Swimming pools are a common fixture on Florida residential properties. With the ideal weather year-round, you can swim laps in the morning and take a dip to cool off in the afternoon. Unfortunately, swimming pools can also be extremely dangerous. According to the Centers for Disease Control, there were over 3,400 pool-related deaths in 2007, and there is an average of 10 unintentional drowning deaths each day. Drowning accidents and near-drowning accidents are often preventable; however, even if non-fatal, victims can suffer from severe, life-long complications.
The Common Causes of Swimming Pool Accidents
Swimming pool accidents and deaths occur for many reasons in the U.S. Just some types and causes of these devastating accidents include:
- Negligent supervision
- Lack of pool fencing
- Inadequate or faulty diving boards
- Shallow pools
- Slippery surfaces
- Pool drain issues
- Being trapped by pool covers
- Poor pool maintenance
- Improperly constructed and/or designed pool
Can I File an Injury Claim?
Liability for swimming pool accidents and pool-related deaths depends on how the accident occurred. In these types of cases, liability can include premise liability, negligence, or product liability. It is important to consult an accident attorney in Florida to explore your options for an injury claim. Three routes an injury attorney can take to secure compensation include:

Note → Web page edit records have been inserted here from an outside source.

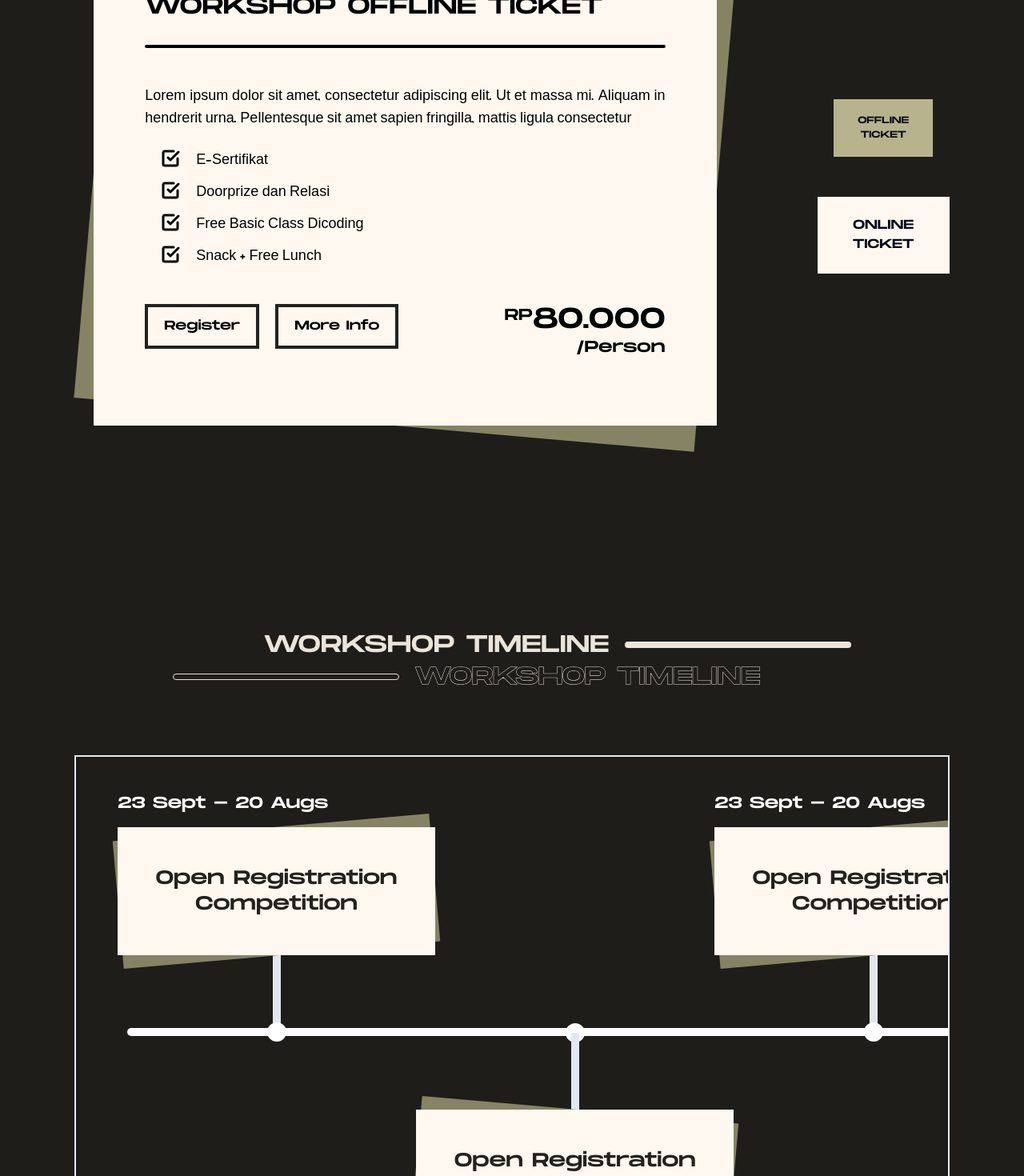
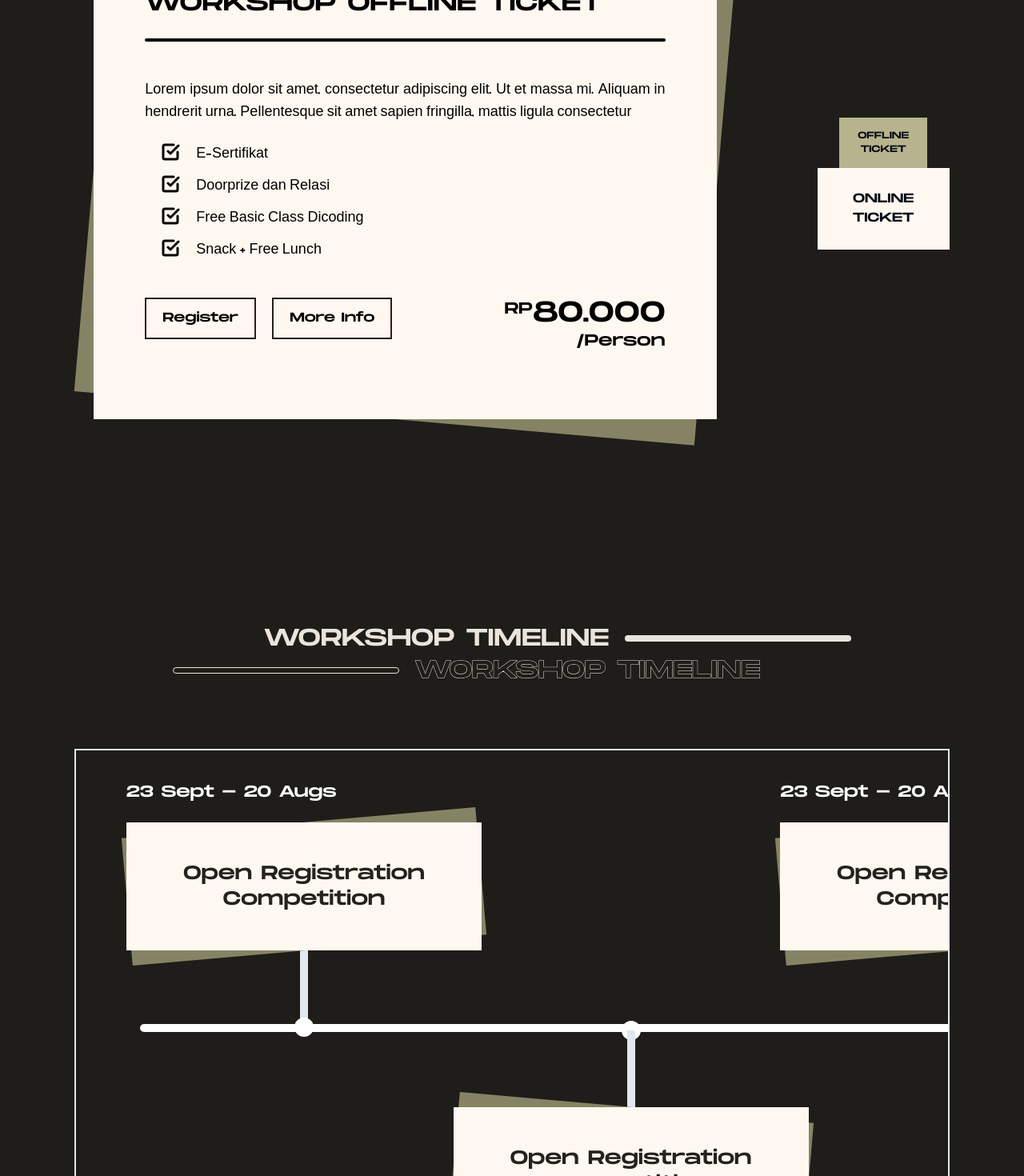
Before and after one commit to zildjianvitoo/srifoton-2024-deployed, a Next.js app: page /workshop in a window 1280 px wide. Shown: the part 1920-3390 px from the top of the page at 80% size. Built offline with nearby package versions, Linux system fonts and the light colour scheme.

Commit message:
added carousel to options

```diff
--- a/app/(root)/(routes)/page.tsx
+++ b/app/(root)/(routes)/page.tsx
@@ -18,8 +18,8 @@ export default function Home() {
       <Gallery />
       <Mascot />
       <Timeline title="event timeline" >
-        <TimelineCard span="23 Sept - 20 Augs">Open</TimelineCard>
-        <TimelineCard span="23 Sept - 20 Augs">Open Registration</TimelineCard>
+        <TimelineCard span="23 September - 20 August">Open</TimelineCard>
+        <TimelineCard span="23 September - 20 August">Open Registration</TimelineCard>
         <TimelineCard span="23 Sept - 20 Augs">Open Registration Competition for the</TimelineCard>
         <TimelineCard span="23 Sept - 20 Augs">Open Registration Competition for the given Competition</TimelineCard>
         <TimelineCard span="23 Sept - 20 Augs">Open Registration Competition</TimelineCard>
--- a/app/globals.css
+++ b/app/globals.css
@@ -132,6 +132,22 @@
     margin-left: 30px;
     margin-right: 30px;
   }
+  .for_flashcard > .embla__slide {
+    flex: 0 0 calc(25vw * 1.65);
+    margin-left: -5px;
+    margin-right: -5px;
+  }
+  .for_flashcard > .slide_is_selected {
+    flex: 0 0 35%
+  }
+  /* @media screen and (min-width: 768px) {
+    .for_flashcard > .embla__slide {
+      flex: 0 0 35%;
+    }
+    .for_flashcard > .slide_is_selected {
+      flex: 0 0 25%
+    }
+  } */
   @media screen and (max-width: 1024px) {
     .embla__slide {
       flex: 0 0 35%;
@@ -140,6 +156,13 @@
   @media screen and (min-width: 1024px) {
     .embla {
       transform: rotate(0deg);
+    }
+    .for_flashcard {
+      display: flex;
+      flex-direction: column;
+    }
+    .for_flashcard > .embla__slide {
+      flex: 0 0 50%;
     }
   }
 
--- a/components/Root/Flashcards.tsx
+++ b/components/Root/Flashcards.tsx
@@ -15,6 +15,9 @@ import React, {
 import { Button } from "@/components/ui/button";
 import Link from "next/link";
 import { SquareCheckBig } from "lucide-react";
+import useEmblaCarousel from 'embla-carousel-react';
+import Autoplay from "embla-carousel-autoplay";
+import { cn } from "@/lib/utils";
 
 type FlashcardsProps = {
   id?: string;
@@ -42,18 +45,19 @@ type BenefitsProps = {
 };
 
 function Flashcards({ id, title, children }: FlashcardsProps) {
+  const [emblaRef, emblaApi] = useEmblaCarousel({ loop: true });
   const [selectedIndex, setSelectedIndex] = useState(0);
 
   return (
     <section
       id={id}
-      className="relative grid w-full justify-items-center gap-14 lg:gap-[86px]"
+      className="relative grid justify-items-center gap-14 lg:gap-[86px]"
     >
-      <div className="h-fit w-3/4">
+      <div className="h-fit sm:w-3/4 !text-wrap">
         <SectionHeader text={title} />
       </div>
-      <section className="flex w-full flex-col justify-between gap-5 xl:flex-row xl:gap-[102px]">
-        <div className="relative mx-6 my-14 flex h-fit self-center">
+      <section className="flex w-full flex-col justify-between gap-5 lg:flex-row lg:gap-[102px]">
+        <div className="relative lg:mx-6 lg:my-14 flex h-fit self-center w-full">
           {Children.map(children, (content, index) => {
             const isHighlighted = index === selectedIndex;
             return cloneElement(content as ReactElement, {
@@ -61,20 +65,28 @@ function Flashcards({ id, title, children }: FlashcardsProps) {
             });
           })}
         </div>
-        <div className="order-first flex h-full min-w-[15.1%] items-center justify-center xl:order-none">
-          <div className="relative flex max-w-full flex-row items-center justify-items-center gap-6 xl:max-w-[290px] xl:flex-col xl:gap-[50px]">
+        <div className="order-first flex h-full min-w-[15.1%] items-center justify-center lg:order-none">
+          <div className="relative flex py-2 border-x-2 lg:border-x-0 lg:py-0 max-w-full w-full flex-row items-center justify-items-center gap-6 lg:max-w-[290px] lg:flex-col lg:gap-[50px]">
+
+            <div className="embla h-full" ref={emblaRef} style={{transform: "rotate(0deg)"}}>
+              <div className="embla__container for_flashcard h-full">
                 {Children.map(children as ReactElement, (content, index) => (
+                  <div className={cn("embla__slide flex justify-center", index === selectedIndex ? "slide_is_selected" : "")}>
                     <button
                       onClick={() => setSelectedIndex(index)}
                       className={`${
                         index === selectedIndex
-                    ? "aspect-[290/168] w-3/4 bg-[#B7B38C] px-[10px] text-[1vw] lg:text-[0.93vw] 2xl:px-[17px]"
-                    : "aspect-[290/168] w-full bg-primary-100 px-[10px] text-[1.5vw] lg:text-[1.25vw] 2xl:px-[25px]"
+                          ? "aspect-[290/168] w-3/4 bg-[#B7B38C] px-[10px] text-[1.5vw] md:text-[0.93vw] 2xl:px-[17px]"
+                          : "aspect-[290/168] w-3/4 lg:w-full bg-primary-100 px-[10px] text-[2.5vw] md:text-[1.25vw] 2xl:px-[25px]"
                       } self-center align-middle font-monument uppercase`}
                     >
                       {content.props.previewTitle}
                     </button>
+                  </div>
                 ))}
+              </div>
+            </div>
+
           </div>
         </div>
       </section>
@@ -98,25 +110,27 @@ function Flashcard({
       <CardCrook
         outerClassName="max-w-[1193px]"
         innerClassName="
-          sm:text-sm lg:text-lg 2xl:text-xl
-          px-14 md:px-16 2xl:px-[90px] py-12 md:py-14 2xl:py-[110px]
+          text-xs lg:text-lg 2xl:text-xl
+          px-8 sm:px-14 md:px-16 2xl:px-[90px] py-6 sm:py-12 md:py-14 2xl:py-[110px]
           text-justify"
       >
         <div className="flex flex-col">
-          <h1 className="mb-5 font-monument uppercase sm:text-xl sm:leading-[120%] md:mb-[30px] lg:text-[30px] 2xl:text-[42px]">
+          <h1 className="mb-5 font-monument uppercase text-lg sm:text-xl leading-[120%] md:mb-[30px] lg:text-[30px] 2xl:text-[42px]">
             {title}
           </h1>
           <hr className="mb-8 rounded-full border-2 border-black lg:mb-[50px]" />
           {content}
           {children}
-          <div className="mt-6 flex justify-between gap-5 lg:mt-[50px]">
+          <div className="mt-6 flex justify-between gap-1 lg:mt-[50px]">
             <div className="flex flex-col gap-5 md:flex-row">
               {href && (
                 <Link href={href} className="">
                   <Button
                     variant="outline"
                     size="default2"
-                    className="w-full !px-2 !py-1 md:w-fit lg:!px-5 lg:!py-3 min-[1920px]:!px-[35px] min-[1920px]:!py-[25px]"
+                    className="
+                    w-full !px-2 !py-1 md:w-fit lg:!px-5 lg:!py-3 min-[1920px]:!px-[35px] min-[1920px]:!py-[25px]
+                    !border-2 lg:border-4"
                   >
                     Register
                   </Button>
@@ -127,7 +141,8 @@ function Flashcard({
                   <Button
                     variant="outline"
                     size="default2"
-                    className="!px-2 !py-1 lg:!px-5 lg:!py-3 min-[1920px]:!px-[35px] min-[1920px]:!py-[25px]"
+                    className="!px-2 !py-1 lg:!px-5 lg:!py-3 min-[1920px]:!px-[35px] min-[1920px]:!py-[25px]
+                    !border-2 lg:border-4"
                   >
                     More Info
                   </Button>
@@ -137,7 +152,7 @@ function Flashcard({
             <div className="flex w-fit flex-col self-end font-monument 2xl:flex-row">
               <div className="flex">
                 <p className="text-sm lg:text-xl min-[1920px]:text-3xl">RP</p>
-                <p className="text-3xl lg:text-4xl min-[1920px]:text-6xl">
+                <p className="text-xl sm:text-3xl lg:text-4xl min-[1920px]:text-6xl">
                   {price}
                 </p>
               </div>
--- a/components/Root/Home/MediaPartner.tsx
+++ b/components/Root/Home/MediaPartner.tsx
@@ -12,7 +12,7 @@ export default function MediaPartner() {
           alt="dangerline"
           width={1000}
           height={1000}
-          className="absolute w-[14.5vw] right-0 mt-[5vw]"
+          className="absolute w-[25vw] xl:w-[14.5vw] right-0 mt-[5vw]"
         />
       </figure>
       <div className="flex flex-col w-full mt-20 2xl:mt-[10vw]">
--- a/components/Root/OverviewHero.tsx
+++ b/components/Root/OverviewHero.tsx
@@ -10,7 +10,7 @@ export default function OverviewHero({id, header, subheader, src, href, children
     <section id={id} className="flex mx-auto">
       <div className="
         flex flex-col lg:flex-row justify-center w-full items-center
-        sm:min-h-[90vh] md:min-h-fit
+        md:min-h-fit
         gap-16 md:gap-20 lg:gap-28 2xl:gap-[165px]">
 
         <figure className="
@@ -31,7 +31,7 @@ export default function OverviewHero({id, header, subheader, src, href, children
         ">
           <h1 className="
             text-stroke-5 leading-[120%] relative font-monument font-normal 2xl:w-[795px]
-            text-6xl md:text-[4.5rem] lg:text-6xl 2xl:text-[90px]">
+            text-3xl sm:text-6xl md:text-[4.5rem] lg:text-6xl 2xl:text-[90px]">
             <strong className="uppercase">{header}</strong>
           </h1>
           <h1 className="
--- a/components/Root/Timeline.tsx
+++ b/components/Root/Timeline.tsx
@@ -28,11 +28,11 @@ function  Timeline({ className, children, title="timeline", ...props } : Props)
       <div className="mx-[9.55vw]">
         <SectionHeader text={title} />
       </div>
-      <section className="custom-scrollbar mt-8 md:mt-20 flex flex-col justify-center overflow-x-auto scroll-smooth border-2 px-16 py-8 md:py-0 h-auto md:h-[512px] lg:h-[700px]">
+      <section className="custom-scrollbar mt-8 md:mt-20 flex flex-col justify-center overflow-x-auto scroll-smooth border-2 px-20 py-8 md:py-0 h-auto md:h-[512px] lg:h-[700px]">
         <div className="relative flex flex-row w-fit items-center">
           <ul className="flex inline-flex flex-row list-none items-start gap-4 lg:gap-0">
             {Children.map(children, (child, index) => (
-              <li className="-mx-[20px]">
+              <li className="-mx-[2vw]">
                 {
                   cloneElement(child as ReactElement, {
                     index: index,
@@ -47,7 +47,7 @@ function  Timeline({ className, children, title="timeline", ...props } : Props)
           <div className="block -mr-5 mb-0 rotate-0 scale-50 opacity-100 lg:-mt-2.5 lg:scale-100">
             <Triangle />
           </div>
-          <div className="absolute z-0 inline-block w-2.5 rounded-full bg-white left-0 top-[160px] md:top-[197px] h-1 w-full opacity-100 lg:top-[295px] lg:h-2.5"></div>
+          <div className="absolute z-0 inline-block w-2.5 rounded-full bg-white left-0 top-[163px] md:top-[200px] h-1 w-full opacity-100 lg:top-[304px] lg:h-2.5"></div>
         </div>
       </section>
     </section>
@@ -65,12 +65,12 @@ function TimelineCard({
     <>
       <div className="flex">
         <div
-          className={`z-10 grid grid-cols-1 justify-items-center w-[200px] md:w-[310px] lg:w-[397px]
-            ${index % 2 === 0 ? "" : "pt-[157px] md:pt-[193px] lg:pt-[289px]"}`}
+          className={`z-10 grid grid-cols-1 justify-items-center w-[235px] md:w-[310px] lg:w-[444px]
+            ${index % 2 === 0 ? "" : "pt-[160px] md:pt-[196px] lg:pt-[300px]"}`}
         >
           {index % 2 === 0 ? (
             <>
-              <p className="mb-2 lg:mb-4 justify-self-start font-monument text-white text-xs md:text-sm lg:text-xl">
+              <p className="mb-3 lg:mb-6 justify-self-start font-monument text-white text-[10px] md:text-sm lg:text-xl">
                 {span}
               </p>
               <CardCrook className="aspect-[397/165] !w-full text-center h-28 lg:h-40 text-sm md:text-lg lg:text-2xl scale-x-[-1]">
@@ -90,7 +90,7 @@ function TimelineCard({
                   {children}
                 </div>
               </CardCrook>
-              <p className="mt-2 lg:mb-4 justify-self-start font-monument text-white text-xs md:text-sm lg:text-xl">
+              <p className="mt-3 lg:mt-6 justify-self-start font-monument text-white text-nowrap text-[10px] md:text-sm lg:text-xl">
                 {span}
               </p>
             </>
--- a/components/ui/button.tsx
+++ b/components/ui/button.tsx
@@ -24,7 +24,7 @@ const buttonVariants = cva(
         srifoton2:
           "bg-primary-100 text-text-300 hover:outline hover:outline-primary-100 hover:text-primary-100 hover:bg-background font-monument",
         outline2:
-          "border border-primary-100 text-primary-100 border-4 bg-background hover:bg-primary-100 hover:text-text-300 font-monument",
+          "border border-primary-100 text-primary-100 border-2 lg:border-4 bg-background hover:bg-primary-100 hover:text-text-300 font-monument",
       },
       size: {
         default: "h-10 px-4 py-2",
@@ -34,7 +34,7 @@ const buttonVariants = cva(
         lg: "h-10 px-6",
         icon: "h-10 w-10",
         default2:
-          "px-[35px] py-[25px] text-sm xl:text-base min-[1920px]:text-xl w-fit",
+          "px-[35px] py-[25px] text-[10px] sm:text-sm xl:text-base min-[1920px]:text-xl w-fit",
         full: "px-[35px] py-[25px] w-full",
       },
     },
```
Also changed, not shown: components/Root/Home/Categories.tsx (+10 -28 lines). Lines whose indentation alone changed are shown as unchanged.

- Premise Liability – A pool owner has a legal responsibility to take every reasonable precaution to ensure their swimming pool is safe for swimmers and others on the property, which can include trespassers. Proving premise liability, such as for a slip and fall, can be difficult to argue and requires the plaintiff to prove that the owner failed to exercise a duty of care to those on their property.
- Negligence – A pool owner can be liable for injuries or deaths if they were negligent and that negligence caused the accident. This means the plaintiff must prove the pool owner failed to do what a reasonable person in a similar situation would have done. This can include failing to maintain a pool, having a lack of fencing around the pool, using inadequate pool covers, or improperly installing the pool.
- Product Liability and/or Defective Pool Parts – Sometimes, it is not the owner’s fault that a person was injured in their pool. The manufacturer, installer, or retailer can also be held liable if their products were defective. These claims can include manufacturing defects, design defects, or marketing defects (such as a product sold or marketed in a way it was not intended).
Speak With an Attorney – Contact Hancock Injury Attorneys Regarding Your Pool Injury
If you or a loved one has been injured in a pool accident, you need to consult an attorney. Mike Hancock can review the facts of your case and help determine not only if you have a claim, but that you have the proper type of claim to ensure you receive compensation for your injuries. Call 813-915-1110 or fill out an online contact form to schedule your free consultation with a personal injury attorney.